**WORK INSTRUCTIONS**
Please write each record out again word for word.

[Stored data]
*****
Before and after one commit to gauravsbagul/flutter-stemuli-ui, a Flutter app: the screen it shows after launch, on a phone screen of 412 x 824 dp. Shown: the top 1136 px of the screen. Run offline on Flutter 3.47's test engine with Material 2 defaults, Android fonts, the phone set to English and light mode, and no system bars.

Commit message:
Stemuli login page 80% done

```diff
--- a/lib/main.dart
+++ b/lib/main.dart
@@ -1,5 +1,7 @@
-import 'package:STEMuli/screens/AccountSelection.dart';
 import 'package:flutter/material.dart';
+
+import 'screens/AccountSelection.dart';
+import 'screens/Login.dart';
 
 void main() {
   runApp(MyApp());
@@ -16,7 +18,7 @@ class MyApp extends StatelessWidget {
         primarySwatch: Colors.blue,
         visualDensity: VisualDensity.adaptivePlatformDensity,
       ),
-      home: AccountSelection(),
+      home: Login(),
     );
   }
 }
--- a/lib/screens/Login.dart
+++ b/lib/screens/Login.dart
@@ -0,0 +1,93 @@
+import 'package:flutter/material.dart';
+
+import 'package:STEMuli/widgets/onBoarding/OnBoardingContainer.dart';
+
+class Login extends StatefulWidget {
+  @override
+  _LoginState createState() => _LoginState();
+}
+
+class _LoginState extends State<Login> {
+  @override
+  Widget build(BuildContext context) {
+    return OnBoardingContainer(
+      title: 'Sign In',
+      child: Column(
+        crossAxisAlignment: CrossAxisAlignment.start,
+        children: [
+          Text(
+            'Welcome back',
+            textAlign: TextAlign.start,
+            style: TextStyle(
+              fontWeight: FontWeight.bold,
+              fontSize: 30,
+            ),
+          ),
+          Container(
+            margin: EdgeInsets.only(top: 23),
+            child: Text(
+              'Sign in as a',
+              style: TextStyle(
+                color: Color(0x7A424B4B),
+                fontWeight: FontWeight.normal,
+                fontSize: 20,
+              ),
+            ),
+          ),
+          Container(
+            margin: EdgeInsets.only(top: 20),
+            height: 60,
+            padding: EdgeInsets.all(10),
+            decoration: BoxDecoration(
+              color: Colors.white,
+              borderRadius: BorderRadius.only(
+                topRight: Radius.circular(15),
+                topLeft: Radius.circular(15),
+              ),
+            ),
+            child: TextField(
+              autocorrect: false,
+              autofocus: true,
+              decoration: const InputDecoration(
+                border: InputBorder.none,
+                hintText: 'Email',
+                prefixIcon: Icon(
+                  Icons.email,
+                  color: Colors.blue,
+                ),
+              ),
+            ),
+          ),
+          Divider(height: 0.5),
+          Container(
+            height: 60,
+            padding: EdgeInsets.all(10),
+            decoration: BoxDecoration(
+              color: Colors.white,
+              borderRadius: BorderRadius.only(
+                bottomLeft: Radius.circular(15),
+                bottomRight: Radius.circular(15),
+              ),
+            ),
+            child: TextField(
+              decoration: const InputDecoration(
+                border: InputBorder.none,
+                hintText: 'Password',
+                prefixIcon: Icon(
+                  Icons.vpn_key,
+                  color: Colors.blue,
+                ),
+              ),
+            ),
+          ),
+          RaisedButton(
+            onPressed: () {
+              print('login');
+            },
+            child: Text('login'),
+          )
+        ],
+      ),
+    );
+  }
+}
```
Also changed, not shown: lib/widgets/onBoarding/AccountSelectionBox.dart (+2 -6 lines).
*****
**YOUR SOLUTION**
Before and after one commit to gauravsbagul/flutter-stemuli-ui, a Flutter app: the screen it shows after launch, on a phone screen of 412 x 824 dp. Shown: the top 1136 px of the screen. Run offline on Flutter 3.47's test engine with Material 2 defaults, Android fonts, the phone set to English and light mode, and no system bars.

Commit message:
Stemuli login page 80% done

```diff
--- a/lib/main.dart
+++ b/lib/main.dart
@@ -1,5 +1,7 @@
-import 'package:STEMuli/screens/AccountSelection.dart';
 import 'package:flutter/material.dart';
+
+import 'screens/AccountSelection.dart';
+import 'screens/Login.dart';
 
 void main() {
   runApp(MyApp());
@@ -16,7 +18,7 @@ class MyApp extends StatelessWidget {
         primarySwatch: Colors.blue,
         visualDensity: VisualDensity.adaptivePlatformDensity,
       ),
-      home: AccountSelection(),
+      home: Login(),
     );
   }
 }
--- a/lib/screens/Login.dart
+++ b/lib/screens/Login.dart
@@ -0,0 +1,93 @@
+import 'package:flutter/material.dart';
+
+import 'package:STEMuli/widgets/onBoarding/OnBoardingContainer.dart';
+
+class Login extends StatefulWidget {
+  @override
+  _LoginState createState() => _LoginState();
+}
+
+class _LoginState extends State<Login> {
+  @override
+  Widget build(BuildContext context) {
+    return OnBoardingContainer(
+      title: 'Sign In',
+      child: Column(
+        crossAxisAlignment: CrossAxisAlignment.start,
+        children: [
+          Text(
+            'Welcome back',
+            textAlign: TextAlign.start,
+            style: TextStyle(
+              fontWeight: FontWeight.bold,
+              fontSize: 30,
+            ),
+          ),
+          Container(
+            margin: EdgeInsets.only(top: 23),
+            child: Text(
+              'Sign in as a',
+              style: TextStyle(
+                color: Color(0x7A424B4B),
+                fontWeight: FontWeight.normal,
+                fontSize: 20,
+              ),
+            ),
+          ),
+          Container(
+            margin: EdgeInsets.only(top: 20),
+            height: 60,
+            padding: EdgeInsets.all(10),
+            decoration: BoxDecoration(
+              color: Colors.white,
+              borderRadius: BorderRadius.only(
+                topRight: Radius.circular(15),
+                topLeft: Radius.circular(15),
+              ),
+            ),
+            child: TextField(
+              autocorrect: false,
+              autofocus: true,
+              decoration: const InputDecoration(
+                border: InputBorder.none,
+                hintText: 'Email',
+                prefixIcon: Icon(
+                  Icons.email,
+                  color: Colors.blue,
+                ),
+              ),
+            ),
+          ),
+          Divider(height: 0.5),
+          Container(
+            height: 60,
+            padding: EdgeInsets.all(10),
+            decoration: BoxDecoration(
+              color: Colors.white,
+              borderRadius: BorderRadius.only(
+                bottomLeft: Radius.circular(15),
+                bottomRight: Radius.circular(15),
+              ),
+            ),
+            child: TextField(
+              decoration: const InputDecoration(
+                border: InputBorder.none,
+                hintText: 'Password',
+                prefixIcon: Icon(
+                  Icons.vpn_key,
+                  color: Colors.blue,
+                ),
+              ),
+            ),
+          ),
+          RaisedButton(
+            onPressed: () {
+              print('login');
+            },
+            child: Text('login'),
+          )
+        ],
+      ),
+    );
+  }
+}
```
Also changed, not shown: lib/widgets/onBoarding/AccountSelectionBox.dart (+2 -6 lines).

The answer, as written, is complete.